What if industrial waste water could become fuel? With affordable, long-lasting catalysts, water could be split to produce hydrogen that could be used to power fuel cells or combustion engines. By conducting complex simulations, scientists showed that adding lithium to aluminum nanoparticles results in orders-of-magnitude faster water-splitting reactions and higher hydrogen production rates compared to pure aluminum nanoparticles. The lithium allowed all the aluminum atoms to react, which increased yields.
The atomistic simulations predicted that hydrogen production could be scaled with the number of surface atoms of nanoparticles. The simulations also provided insights on how the composition of a nanoparticle could improve the efficiency of hydrogen production.
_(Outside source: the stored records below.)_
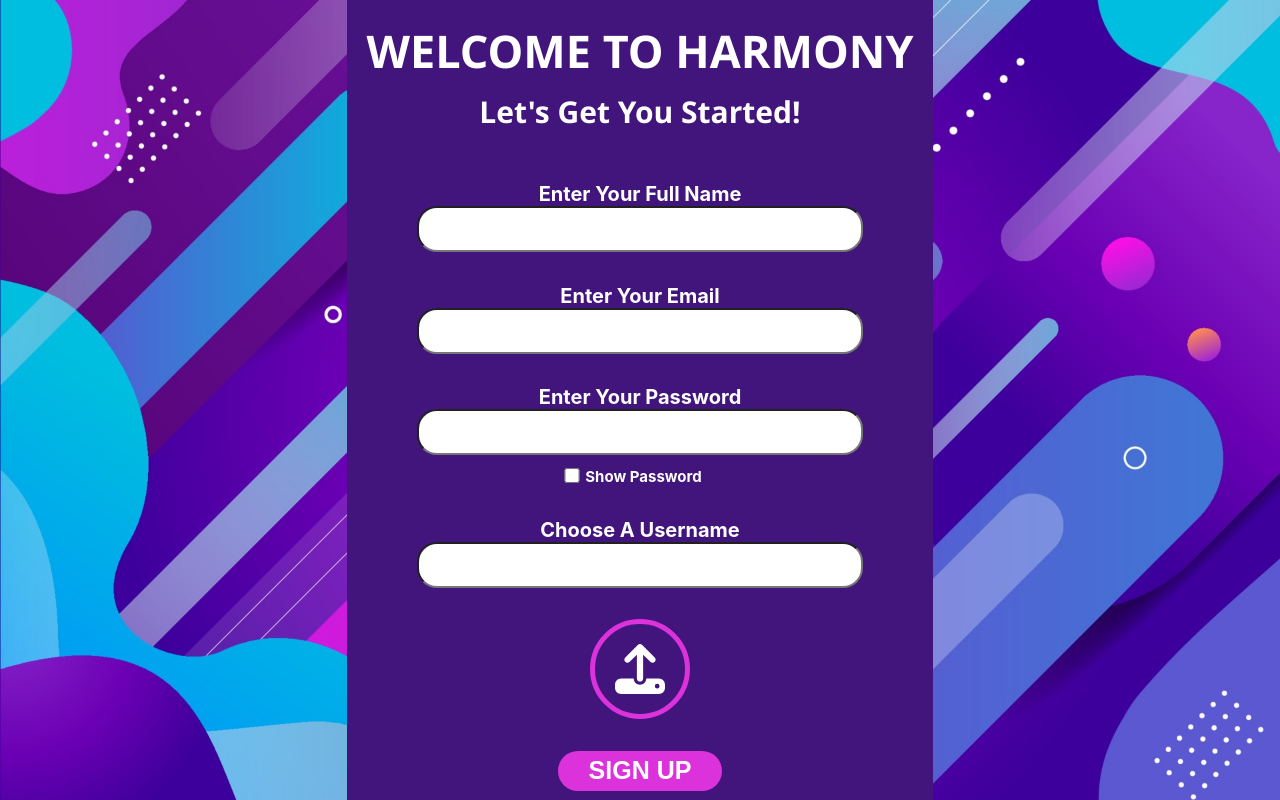
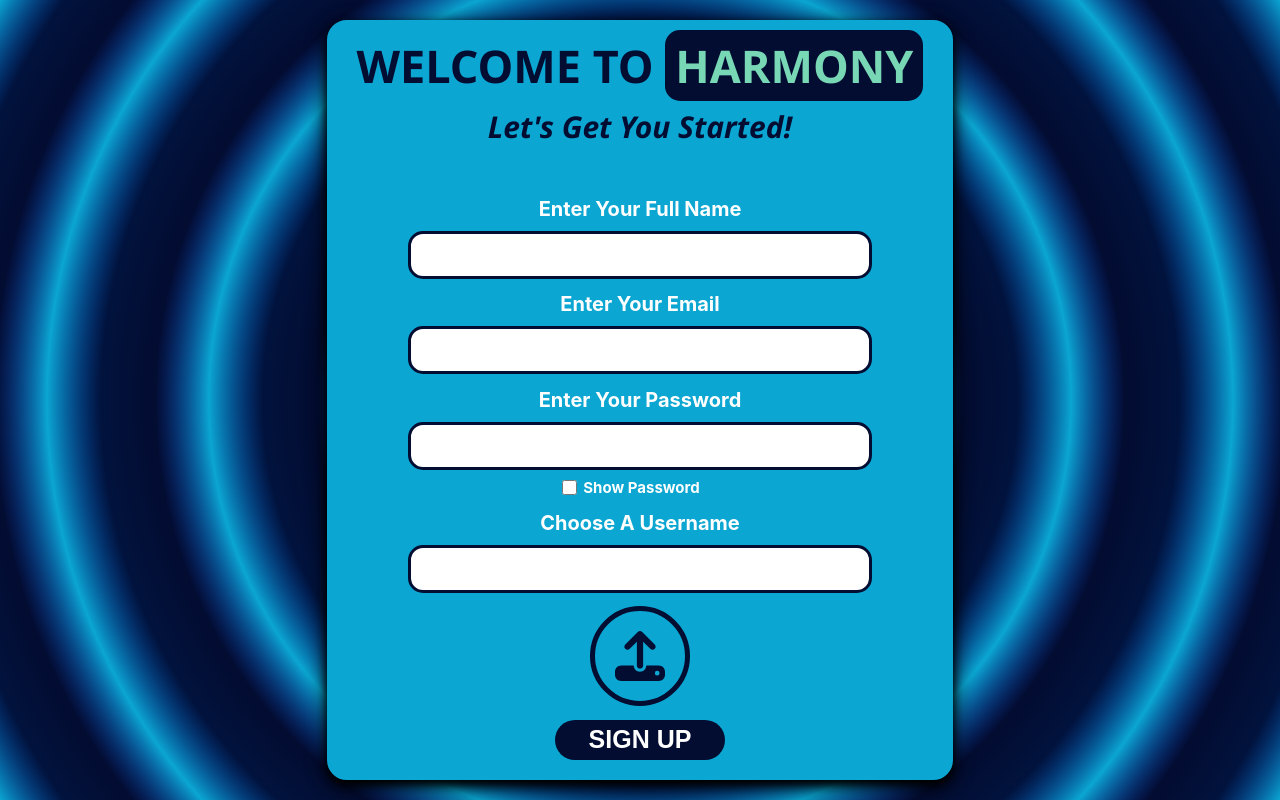
Before and after one commit to Team-Riscord/Harmony, a React (Create React App) app in the folder client/: page /signup in a window 1280 px wide. Built offline with nearby package versions, Linux system fonts and the light colour scheme.

Commit message:
revised design of the signup page

```diff
--- a/client/src/components/Signup/Signup.css
+++ b/client/src/components/Signup/Signup.css
@@ -1,10 +1,19 @@
 .signup-component {
+    --oxford-blue: #01133Dff;
+    --blue-green: rgb(11, 166, 209);
+    --oxford-blue-2: #02113Aff;
+    --oxford-blue-3: #030F36ff;
+    --indigo-dye: #154A7Fff;
+    --berkeley-blue: #072D53ff;
+    --oxford-blue-4: #00204Bff;
+    --oxford-blue-5: #01133Aff;
+    --oxford-blue-6: #001943ff;
+    --oxford-blue-7: #030C31ff;
     position: fixed;
     width: 100vw;
     height: 100vh;
-    background-image: url('../../images/login-signup-bg.jpg');
-    background-repeat: no-repeat;
-    background-size: cover;
+    /* background: radial-gradient(circle, var(--blue-green), var(--indigo-dye), var(--berkeley-blue), var(--oxford-blue), var(--oxford-blue-7)); */
+    background: repeating-radial-gradient(circle at center in hsl shorter hue, var(--oxford-blue-7), var(--oxford-blue), var(--blue-green), var(--oxford-blue-7), var(--oxford-blue), var(--blue-green), var(--oxford-blue-7), var(--oxford-blue), var(--blue-green), var(--oxford-blue-7), var(--oxford-blue), var(--blue-green), var(--oxford-blue-7), var(--oxford-blue), var(--blue-green));
     display: flex;
     justify-content: center;
     align-items: center;
@@ -14,23 +23,28 @@
 .signup-container {
     position: fixed;
     width: auto;
-    height: 100vh;
-    background-color: rgb(65, 21, 123);
+    height: 95vh;
+    border-radius: 20px;
+    background-color: var(--blue-green);
+    border: 10px solid var(--blue-green);
+    box-sizing: border-box;
+    box-shadow: 0 4px 8px 0 rgba(0, 0, 0, 1), 0 6px 20px 0 rgba(0, 0, 0, 1);
     padding: 20px;
+    padding-top: 0;
     display: block;
-    padding-top: 60px;
 }
 
 .signup-title {
     width: 100%;
     display: block;
+    margin-top: 5px;
 }
 
 .signup-title h1, .signup-title h3 {
     text-align: center;
-    color: white;
+    color: var(--oxford-blue-7);
     text-transform: uppercase;
-    font-family:'Segoe UI', Tahoma, Geneva, Verdana, sans-serif;
+    font-family: 'Segoe UI', Tahoma, Geneva, Verdana, sans-serif;
 }
 
 .signup-title h3 {
@@ -38,6 +52,14 @@
     text-transform: capitalize;
     font-size: 30px;
     margin-bottom: 0;
+    font-style: italic;
+}
+
+.signup-title span {
+    padding: 5px 10px;
+    border-radius: 15px;
+    background-color: var(--oxford-blue-7);
+    color: rgb(120, 215, 180);
 }
 
 .signup-title h1 {
@@ -55,16 +77,15 @@
 .signup-form-image-input-icon {
     color: white;
     font-size: 50px;
-    border: 5px solid rgb(220, 50, 220);
     border-radius: 50px;
     cursor: pointer;
 }
 
 .signup-form-input-icon {
-    color: white;
+    color: var(--oxford-blue-7);
     font-size: 50px;
     padding: 20px 20px;
-    border: 5px solid rgb(220, 50, 220);
+    border: 5px solid var(--oxford-blue-7);
     border-radius: 50px;
     cursor: pointer;
 }
@@ -85,22 +106,28 @@
 }
 
 .signup-form p {
-    color: rgb(255, 0, 0);
+    color: var(--oxford-blue-4);
     text-align: center;
     margin: 0;
     text-transform: lowercase;
     font-size: 17px;
+    margin-top: 5px;
+    margin-bottom: -10px;
+    font-weight: bold;
 }
 
 .signup-form input {
     width: 80%;
     justify-self: center;
     height: 40px;
-    border-radius: 20px;
+    border-radius: 15px;
     text-align: center;
     font-size: 20px;
     outline: none;
     font-weight: bold;
+    border: 3px solid var(--oxford-blue-7);
+    margin-top: 10px;
+    color: var(--oxford-blue-7)
 }
 
 
@@ -109,7 +136,6 @@
     grid-template-columns: 5% 25%;
     margin: auto;
     justify-content: center;
-    margin-top: 10px;
 }
 
 .signup-form-password-checkbox-col1 {
@@ -123,6 +149,7 @@
     grid-column: 2;
     display: flex;
     justify-content: left;
+    align-items: center;
 }
 
 #signup-form-password-checkbox {
@@ -130,11 +157,15 @@
     cursor: pointer;
 }
 
+#signup-form-password-checkbox:checked {
+    accent-color: var(--oxford-blue-7);
+}
+
 .signup-form-password-checkbox label {
     text-transform: capitalize;
     font-size: 15px;
     margin-bottom: 0;
-    margin-top: 2px;
+    margin-top: 7px;
 }
 
 .signup-form button {
@@ -144,7 +175,7 @@
     text-transform: uppercase;
     font-size: 25px;
     font-weight: bold;
-    background-color: rgb(220, 50, 220);
+    background-color: var(--oxford-blue-7);
     color: white;
     cursor: pointer;
     border: none;
@@ -152,7 +183,7 @@
 
 .signup-form button:active {
     background-color: white;
-    color: rgb(220, 50, 220);
+    color: var(--oxford-blue-7);
 }
 
 .login-page-link {
@@ -161,15 +192,17 @@
     display: flex;
     justify-content: center;
     align-items: center;
+    margin-top: 30px;
 }
 
 .login-page-link a {
-    color: white;
+    color: var(--oxford-blue-7);
+    font-weight: bold;
     text-transform: capitalize;
 }
 
 .login-page-link a:active {
-    color: rgb(220, 149, 255);
+    color: var(--indigo-dye);
 }
 
 @media only screen and (max-width: 570px) {
--- a/client/src/components/Signup/Signup.jsx
+++ b/client/src/components/Signup/Signup.jsx
@@ -241,7 +241,7 @@ const Signup = () => {
         <div className="signup-component">
             <div className="signup-container">
                 <div className='signup-title'>
-                    <h1>welcome to harmony</h1>
+                    <h1>welcome to <span>harmony</span></h1>
                     <h3>let's get you started!</h3>
                 </div>
                 <div className="signup-form">
```
Also changed, not shown: client/public/icon.png, client/src/images/icon.png (added).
These findings advance concepts for nanoparticle-facilitated production of hydrogen at the industrial scale, bringing us closer to an environmentally friendly hydrogen economy.
Molecular hydrogen (H2) is an eco-friendly fuel because only waste water is produced when it is burned in combustion engines or used in fuel cells to power cars. The challenge is "Where do we get the hydrogen?" In a sustainable hydrogen production cycle, metallic alloys can split water (H2O) to produce H2. However, ordinary-sized metal particles quickly become blocked from further reactions.
Scientists led by the University of Southern California, Los Angeles, have predicted a dramatic increase in hydrogen production from water using alloy nanoparticles based on an equal mixture of aluminum and lithium atoms. During the crucial steps of surface catalysis, metal atoms attract the oxygen (O) atoms in water and release hydrogen.
The cycle is completed when the metal is restored to its form without oxygen, which requires energy, e.g., solar or thermal energy. To predict material properties without introducing additional assumptions, large quantum molecular dynamics simulations were performed on 786,432 computer processors for lithium-aluminum nanoparticles.
The simulations contained up to 16,000 atoms and explained rapid hydrogen production with higher yields for these nanoparticles in water.
Four specific features were found to reduce the energy required for the reactions already at room temperature: (1) Abundant neighboring pairs of lithium and aluminum atoms are needed to produce hydroxyl (Li-OH) and hydride (Al-H) groups. (2) Lithium atoms transferred charge to the metallic cluster of aluminum atoms forming a negatively charged superanion dispersed with positively charged lithium atoms. (3) Surprisingly, the continuous formation and breaking of bridges by oxygen bonding to lithium and aluminum also played an active role by breaking oxygen-hydrogen bonds and forming aluminum-oxygen bonds. (4) Lithium and OH dissolved and created a more basic solution that inhibited the formation of a reaction-stopping oxide layer on the nanoparticle surface. These atomistic mechanisms not only explain recent experimental findings, but also predict hydrogen production to scale up to industrially relevant particle sizes because of its dependence on the number of surface atoms.